Three doors down from “the crack house” is a land marked building marked with the year it was built – 1883. On the other side of “the crack house” are two brand new, expensive condos. In the closest one lives a young family with two sons. I would estimate the boys’ ages to be 2 and 4 years old. Sometimes I feel for the family’s living situation.. like the time when I saw the mother walking with her sons past “the crack house” and the older boy stopped by some trash thrown on the lawn and bent down to reach and touch it. The mother had to quickly step over and scold him before he got his hands into something really nasty. This is just a small example of what I’m sure they have to deal with on a daily basis with “the crack house” as their neighbor.

So, this time when I was walking by the father of the family was watering the newly landscaped sliver of yard that is closest to the road. The hose was draped across the sidewalk and he was about 10 steps away from “the crack house” and the threesome that is gregariously talking outside of it. The father looked happy to be watering the brightly-colored flowers. I imagine his wife and kids inside preparing the family’s dinner.

A few paces ahead of me walking on the sidewalk was an old Polish woman. She was nicely dressed with a scarf on her head. She was walking slow, stooped over, almost in half. The father, who was watering the flowers, stopped to move the hose out of her way on the sidewalk. They exchanged very brief pleasantries. The father’s act of kindness, going out of the way to move a hose that could easily be stepped over, seemed ridiculous knowing that in 10 more steps she’d be walking past the littered lawn of “the crack house” and the shady characters that come with it.

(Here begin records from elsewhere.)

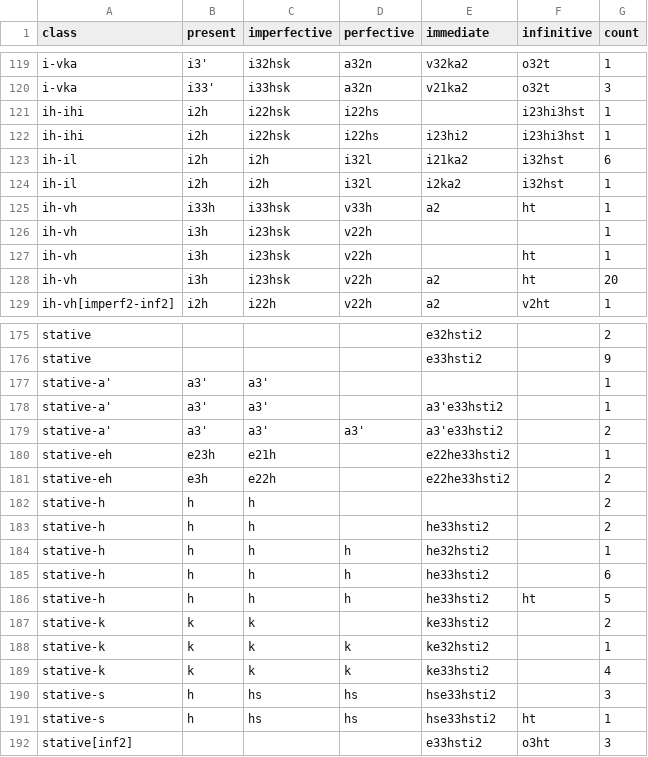
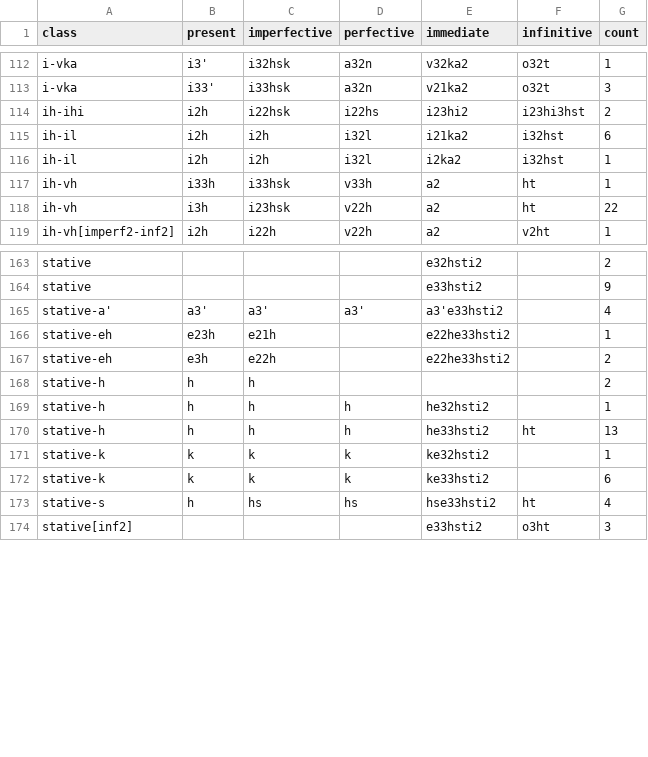
Before and after one commit to CharlieMcVicker/king-recreation, a CSV file: artifacts/reports/class_ending_profiles.csv, drawn as a sheet; only a part is shown, gaps mark what is left out; the diff covers the shown part only.

Commit message:
refactor: merge tone sequence profiles with null forms in check_tone_consistency.py

```diff
--- a/artifacts/reports/class_ending_profiles.csv
+++ b/artifacts/reports/class_ending_profiles.csv
@@ -120,4 +113,3 @@ i-vka,i3',i32hsk,a32n,v32ka2,o32t,1
 i-vka,i33',i33hsk,a32n,v21ka2,o32t,3
-ih-ihi,i2h,i22hsk,i22hs,,i23hi3hst,1
-ih-ihi,i2h,i22hsk,i22hs,i23hi2,i23hi3hst,1
+ih-ihi,i2h,i22hsk,i22hs,i23hi2,i23hi3hst,2
 ih-il,i2h,i2h,i32l,i21ka2,i32hst,6
@@ -125,5 +117,3 @@ ih-il,i2h,i2h,i32l,i2ka2,i32hst,1
 ih-vh,i33h,i33hsk,v33h,a2,ht,1
-ih-vh,i3h,i23hsk,v22h,,,1
-ih-vh,i3h,i23hsk,v22h,,ht,1
-ih-vh,i3h,i23hsk,v22h,a2,ht,20
+ih-vh,i3h,i23hsk,v22h,a2,ht,22
 ih-vh[imperf2-inf2],i2h,i22h,v22h,a2,v2ht,1
@@ -176,5 +164,3 @@ stative,,,,e32hsti2,,2
 stative,,,,e33hsti2,,9
-stative-a',a3',a3',,,,1
-stative-a',a3',a3',,a3'e33hsti2,,1
-stative-a',a3',a3',a3',a3'e33hsti2,,2
+stative-a',a3',a3',a3',a3'e33hsti2,,4
 stative-eh,e23h,e21h,,e22he33hsti2,,1
@@ -182,11 +168,7 @@ stative-eh,e3h,e22h,,e22he33hsti2,,2
 stative-h,h,h,,,,2
-stative-h,h,h,,he33hsti2,,2
 stative-h,h,h,h,he32hsti2,,1
-stative-h,h,h,h,he33hsti2,,6
-stative-h,h,h,h,he33hsti2,ht,5
-stative-k,k,k,,ke33hsti2,,2
+stative-h,h,h,h,he33hsti2,ht,13
 stative-k,k,k,k,ke32hsti2,,1
-stative-k,k,k,k,ke33hsti2,,4
-stative-s,h,hs,hs,hse33hsti2,,3
-stative-s,h,hs,hs,hse33hsti2,ht,1
+stative-k,k,k,k,ke33hsti2,,6
+stative-s,h,hs,hs,hse33hsti2,ht,4
 stative[inf2],,,,e33hsti2,o3ht,3
```
Also changed, not shown: 11 removed rows and 9 edited cells elsewhere in this file, artifacts/corpora/corpus_no_pre_no_asp.csv, artifacts/corpora/validated_reconstructable_roots.csv, 5 other files.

And then there was me: A single 20-something woman breezing by the old lady, smiling at the father, and avoiding eye contact with the threesome. I was wearing a flowing skirt I’d just purchased at The Rack and listening to my iPod, thinking of the things I needed to get done that night. I didn’t represent the hipsters and I didn’t represent the yuppies. I was somewhere in the middle.

If only at that moment I had been carrying a burrito from one of our many local taquerias or if a car sporting the Puerto Rican flag and blasting music would have raced by to add some Latin flair, this would have been the perfect scene to capture the essence of Wicker Park. Historically land marked buildings that are beside brand new condos that are beside housing projects. An older Polish population rubs elbows with a large Hispanic population that mixes with families and hipsters. The rich and the poor and the in-between. We somehow all cohabitate.